Directions:
Across the whole listing, state how many lines include "default". Add nothing to that number.

Records for the exercise:
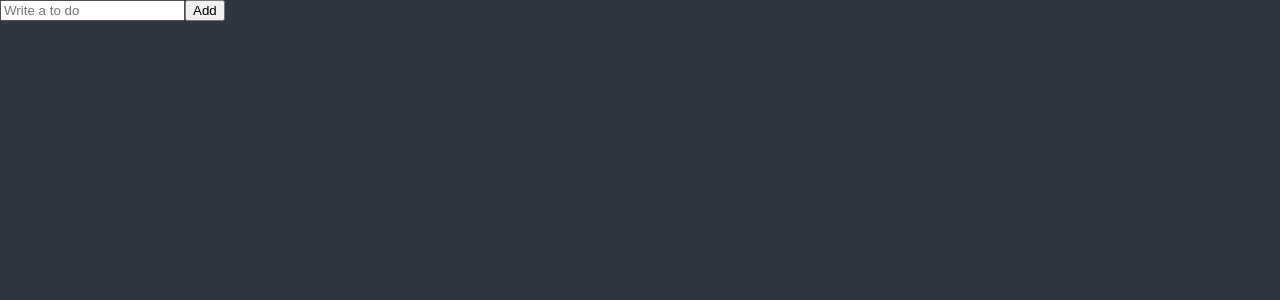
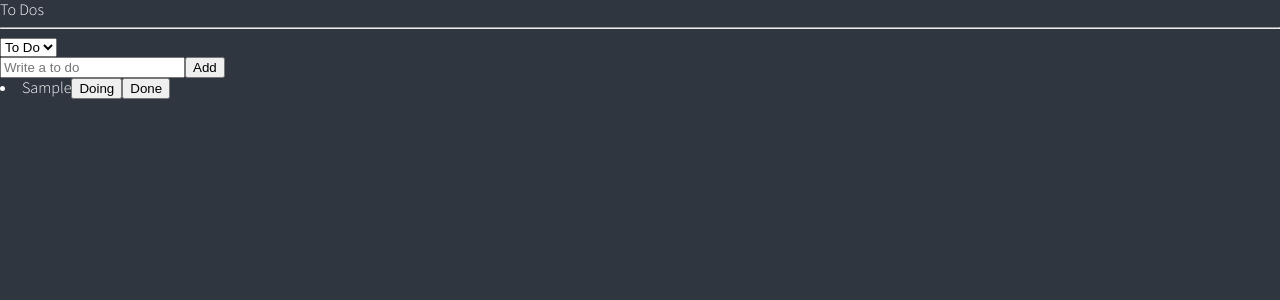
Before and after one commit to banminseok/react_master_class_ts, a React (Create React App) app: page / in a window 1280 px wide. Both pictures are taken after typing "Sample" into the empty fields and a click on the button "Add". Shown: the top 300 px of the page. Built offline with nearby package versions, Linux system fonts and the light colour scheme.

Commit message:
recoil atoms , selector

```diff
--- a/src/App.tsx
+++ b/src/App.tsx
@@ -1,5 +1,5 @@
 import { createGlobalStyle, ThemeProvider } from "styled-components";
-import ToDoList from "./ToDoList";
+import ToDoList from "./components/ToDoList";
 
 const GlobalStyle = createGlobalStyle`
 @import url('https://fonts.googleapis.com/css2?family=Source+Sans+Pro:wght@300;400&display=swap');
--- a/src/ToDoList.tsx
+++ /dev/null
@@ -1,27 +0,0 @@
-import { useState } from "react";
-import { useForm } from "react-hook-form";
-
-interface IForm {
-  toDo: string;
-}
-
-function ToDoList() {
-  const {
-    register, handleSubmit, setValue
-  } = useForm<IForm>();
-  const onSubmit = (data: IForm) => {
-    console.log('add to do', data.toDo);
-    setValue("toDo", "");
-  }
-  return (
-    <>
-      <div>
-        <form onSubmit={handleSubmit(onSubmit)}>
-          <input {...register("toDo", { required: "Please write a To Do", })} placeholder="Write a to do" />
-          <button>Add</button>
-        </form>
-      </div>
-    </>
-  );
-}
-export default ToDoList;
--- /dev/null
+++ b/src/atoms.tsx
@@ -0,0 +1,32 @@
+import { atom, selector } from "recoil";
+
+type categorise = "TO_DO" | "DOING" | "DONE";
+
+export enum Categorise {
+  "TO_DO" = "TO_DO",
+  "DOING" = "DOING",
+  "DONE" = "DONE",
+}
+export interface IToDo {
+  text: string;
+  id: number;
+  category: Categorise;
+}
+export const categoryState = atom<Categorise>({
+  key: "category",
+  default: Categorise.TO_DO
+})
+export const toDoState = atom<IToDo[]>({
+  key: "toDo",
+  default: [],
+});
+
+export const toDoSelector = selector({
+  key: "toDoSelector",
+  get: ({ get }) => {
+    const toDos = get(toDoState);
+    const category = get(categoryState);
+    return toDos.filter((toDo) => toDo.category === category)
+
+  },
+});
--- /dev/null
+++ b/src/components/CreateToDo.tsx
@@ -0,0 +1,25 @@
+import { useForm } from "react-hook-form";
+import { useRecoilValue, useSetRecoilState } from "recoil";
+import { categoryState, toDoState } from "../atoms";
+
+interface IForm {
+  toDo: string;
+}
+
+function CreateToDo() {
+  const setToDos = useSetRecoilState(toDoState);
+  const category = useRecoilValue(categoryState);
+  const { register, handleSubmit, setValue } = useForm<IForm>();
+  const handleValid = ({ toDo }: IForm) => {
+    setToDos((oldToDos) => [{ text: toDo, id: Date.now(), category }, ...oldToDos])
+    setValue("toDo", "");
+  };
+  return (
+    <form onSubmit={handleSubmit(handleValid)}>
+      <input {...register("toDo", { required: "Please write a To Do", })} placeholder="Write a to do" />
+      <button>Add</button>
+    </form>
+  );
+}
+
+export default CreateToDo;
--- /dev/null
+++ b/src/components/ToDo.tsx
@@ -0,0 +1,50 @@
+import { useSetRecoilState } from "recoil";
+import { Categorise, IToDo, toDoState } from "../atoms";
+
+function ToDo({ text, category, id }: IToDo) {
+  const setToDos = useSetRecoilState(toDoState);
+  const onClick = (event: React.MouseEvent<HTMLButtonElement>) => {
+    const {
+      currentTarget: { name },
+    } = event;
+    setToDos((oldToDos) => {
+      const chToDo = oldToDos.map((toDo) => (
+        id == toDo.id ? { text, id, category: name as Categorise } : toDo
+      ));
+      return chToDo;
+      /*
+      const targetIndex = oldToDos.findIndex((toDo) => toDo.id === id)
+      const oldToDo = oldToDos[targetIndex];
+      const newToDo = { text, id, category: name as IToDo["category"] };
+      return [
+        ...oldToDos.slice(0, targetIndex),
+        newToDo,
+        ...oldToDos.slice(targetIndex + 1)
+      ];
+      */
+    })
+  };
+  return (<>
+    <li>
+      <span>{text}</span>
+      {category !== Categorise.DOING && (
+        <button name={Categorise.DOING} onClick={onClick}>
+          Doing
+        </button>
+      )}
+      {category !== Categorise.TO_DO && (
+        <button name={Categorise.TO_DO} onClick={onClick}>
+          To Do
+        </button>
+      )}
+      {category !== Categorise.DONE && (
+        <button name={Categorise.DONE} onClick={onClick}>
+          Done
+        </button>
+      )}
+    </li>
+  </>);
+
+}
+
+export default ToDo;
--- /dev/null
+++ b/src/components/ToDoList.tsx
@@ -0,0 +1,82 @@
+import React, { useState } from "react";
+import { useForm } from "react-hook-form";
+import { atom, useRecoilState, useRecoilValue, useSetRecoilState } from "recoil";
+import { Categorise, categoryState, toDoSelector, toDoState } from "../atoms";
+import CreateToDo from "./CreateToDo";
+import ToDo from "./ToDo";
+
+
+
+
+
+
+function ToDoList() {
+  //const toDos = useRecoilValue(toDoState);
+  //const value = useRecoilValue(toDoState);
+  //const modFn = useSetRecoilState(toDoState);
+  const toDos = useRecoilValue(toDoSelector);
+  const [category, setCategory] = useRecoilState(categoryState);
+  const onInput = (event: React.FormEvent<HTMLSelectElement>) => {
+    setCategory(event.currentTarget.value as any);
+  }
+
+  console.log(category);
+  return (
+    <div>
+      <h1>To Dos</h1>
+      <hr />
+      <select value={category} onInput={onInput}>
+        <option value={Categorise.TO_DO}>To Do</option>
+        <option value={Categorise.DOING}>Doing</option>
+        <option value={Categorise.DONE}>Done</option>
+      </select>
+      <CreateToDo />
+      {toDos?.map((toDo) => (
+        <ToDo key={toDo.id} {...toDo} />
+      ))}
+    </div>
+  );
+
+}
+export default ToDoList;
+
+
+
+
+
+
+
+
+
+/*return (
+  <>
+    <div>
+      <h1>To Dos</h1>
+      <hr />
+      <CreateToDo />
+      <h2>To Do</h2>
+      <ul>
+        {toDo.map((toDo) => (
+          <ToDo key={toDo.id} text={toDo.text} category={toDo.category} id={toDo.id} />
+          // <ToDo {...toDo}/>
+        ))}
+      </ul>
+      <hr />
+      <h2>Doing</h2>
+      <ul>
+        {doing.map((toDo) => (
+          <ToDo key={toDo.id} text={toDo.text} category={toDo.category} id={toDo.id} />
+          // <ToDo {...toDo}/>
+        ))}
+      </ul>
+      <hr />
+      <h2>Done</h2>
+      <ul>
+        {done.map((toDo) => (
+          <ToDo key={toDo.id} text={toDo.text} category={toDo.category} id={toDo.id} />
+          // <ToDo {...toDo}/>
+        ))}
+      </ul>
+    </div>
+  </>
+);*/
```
* * *
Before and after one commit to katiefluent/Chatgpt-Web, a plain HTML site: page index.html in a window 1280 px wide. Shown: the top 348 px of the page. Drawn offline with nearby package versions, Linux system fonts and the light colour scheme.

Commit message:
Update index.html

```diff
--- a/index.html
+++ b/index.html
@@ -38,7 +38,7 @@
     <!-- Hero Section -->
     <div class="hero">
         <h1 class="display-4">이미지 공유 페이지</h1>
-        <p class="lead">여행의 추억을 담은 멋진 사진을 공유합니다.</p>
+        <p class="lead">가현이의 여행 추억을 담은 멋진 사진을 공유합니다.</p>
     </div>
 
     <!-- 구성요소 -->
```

Task answer:
6